poem trilogy

Have a Great Day
You get a new memo
every morning,
from the TV or your phone,
which clearly explains what is sinful
If you eat anything and get fat,
it’s your fault.
If your social feed is boring,
so are you.
Bad things happen
to bad people,
and to you.

The ticker tape of rules,
Eat this, not that,
worry about this (not that),

gives us all a standard by which to hate ourselves.

I crown you Royal Fuck-Up #1274B.3,
welcome to the therapist’s office!
If you are overcome with guilt,
press 1.
A sense of failure,
press 3.
Ennui, apathy,
or any other scenario where you lack shits to give,
please remain on the line for
Customer Assistance.

The headline: Here’s how you’ll fail today!
Have a great day.

The Beverage of Her Dreams
You give yourself a box,
you climb inside,
and you pray for
the lights to go out.
You pray for dragons
to nibble off your hands,
and a flood to
sweep you away.
The fantasy of what you can endure
come true.
You come to, blinking,
inside a dream that you died,
and were reborn,
as enchiladamilk.
There is no such thing,
you think,
but Pah!
Who would have predicted
milk made of hemp?
Considering this inventive new beverage,
you climb out of the box,
put on a sweater,
feed the dragons,
and set forth.

Why do all my metaphors
for growth,
or strength,
involve some form of leaving?

She left her lover.
She left the kitchen.
She said No.
She drove away.

Walking, walking,
my metaphors always
walk away from me.

the tiger and the bureaucrat

At the end of all the smart thoughts and bold decisions and colorful gestures you ask yourself, How do I show him my heart?

We just aren’t raised to do this. Or maybe I wasn’t. Be reasonable, rational, and smart, is what I heard growing up. But the passion, and deep deep knowing, of your emotional center – it’s not reasonable.

We walk around with a purple striped velveteen tiger prowling our chests and are supposed to “tame” her with objectivity, and calm. The matters of the mind. These are right, and profitable, and secure.

Smart is secure.

It’s as though this velveteen tiger purrs so deeply, I am often deafened by it to hear reason. Over-compensating, the inner bureaucrat says, Let’s put her in a banker’s box marked Messy.

Strangely one box is never enough… there is always another unreasonable (untamed) part of you to silence. Duct tape around the box, now, and here are more, and stash them up in the attic, under the eaves. Unlabeled. Don’t let’s speak of that again.

Insert World War 36. Armistice announced through clouds of cannon smoke. Soldiers stagger home on crutches. It occurs to everyone that if, in death, we are united, so we could be in life.

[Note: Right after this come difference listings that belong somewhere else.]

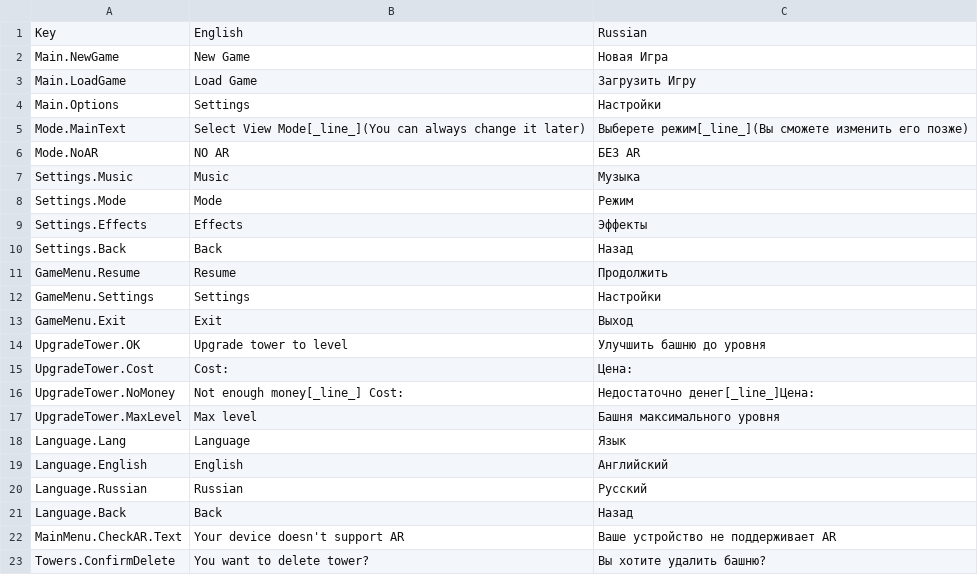
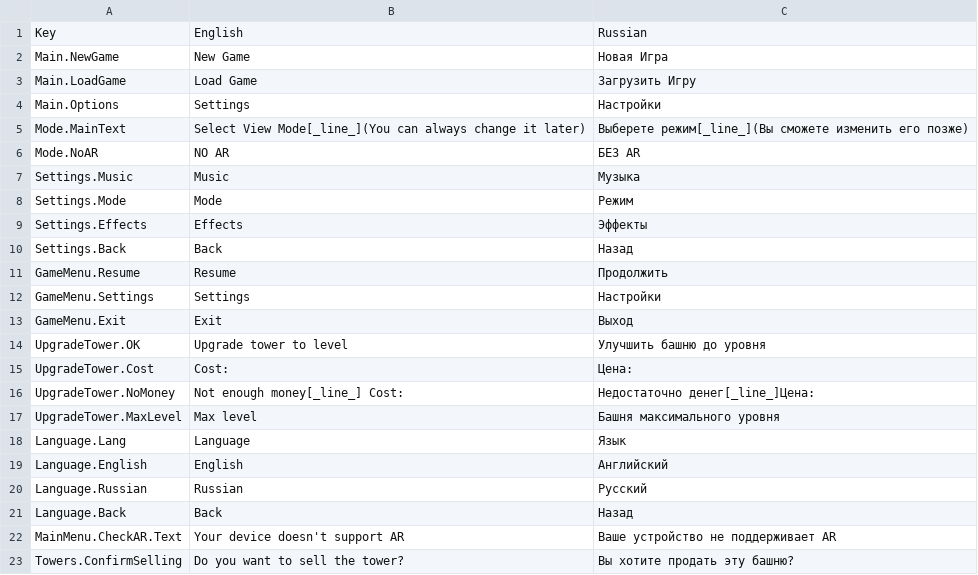
Before and after one commit to VR-URFU-Project/ARTowerDefence, a CSV file: Assets/Resources/Localization.csv, drawn as a sheet.

Commit message:
fixed panels logic in TowerInteractionPanel

```diff
--- a/Assets/Resources/Localization.csv
+++ b/Assets/Resources/Localization.csv
@@ -22,2 +22,2 @@ Language.Back,Back,Назад
 MainMenu.CheckAR.Text,Your device doesn't support AR,Ваше устройство не поддерживает AR
-Towers.ConfirmDelete,You want to delete tower?,Вы хотите удалить башню?
+Towers.ConfirmSelling,Do you want to sell the tower?,Вы хотите продать эту башню?
```
Also changed, not shown: 8 other files.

Now the tiger and the bureaucrat are old friends. Together they escape in the night with all the untamed. Anastasia’s family, and goblins who speak in pentameter, and a chef with a plastic knife made by Mattel, pile in a gypsy wagon driven by the Glitter Goddess from a 1980s cartoon. Because you stifle stifle stifle stifle all the urges of your dark and stormy heart, until what is left is true. The passion is true, and the reason is true, and the party between them truest of all.

As the wagon rides into the darkness, the tiger purrs, Anastasia wishes on stars, and the bureaucrat tallies miles. At the whip, the Goddess’s hair is a golden banner against the night sky.

In this chaos, your heart, delightfully, is finally betrayed.


This love as I understand it
is big and very simple.
Like the sheen of velvet,
a symphony’s crescendo,
the funniest cartoon.

It exists,
constant and pervasive,
mostly ignored.

You do not want to feel loved.
You have work to do.
You suck, fate wins.
You microwave your dinner,
happy to feel
and blocked at every turn,
just as you deserve.

One day you feel bored
and love pours in.
Argue with it,
run from it,
try very hard
to prove it wrong.

Once seen, it will follow you,
holding up a mirror
to a better, someday-you.

This love as I understand it
believes in us.

Even if heaven is empty

Even if God and the angels are dead.
Even if heaven sits empty.
Even if hell is burnt black and hollow,
and all of our souls lack a compass,
a girl on a dock
draws a poem in ink
across the arch of her foot.
She knows holiness then,
a “glow” in the heart,
call it solace, or call it peace.
Not measured, not “real.”
Just a feeling
heaven, and angels,
and god.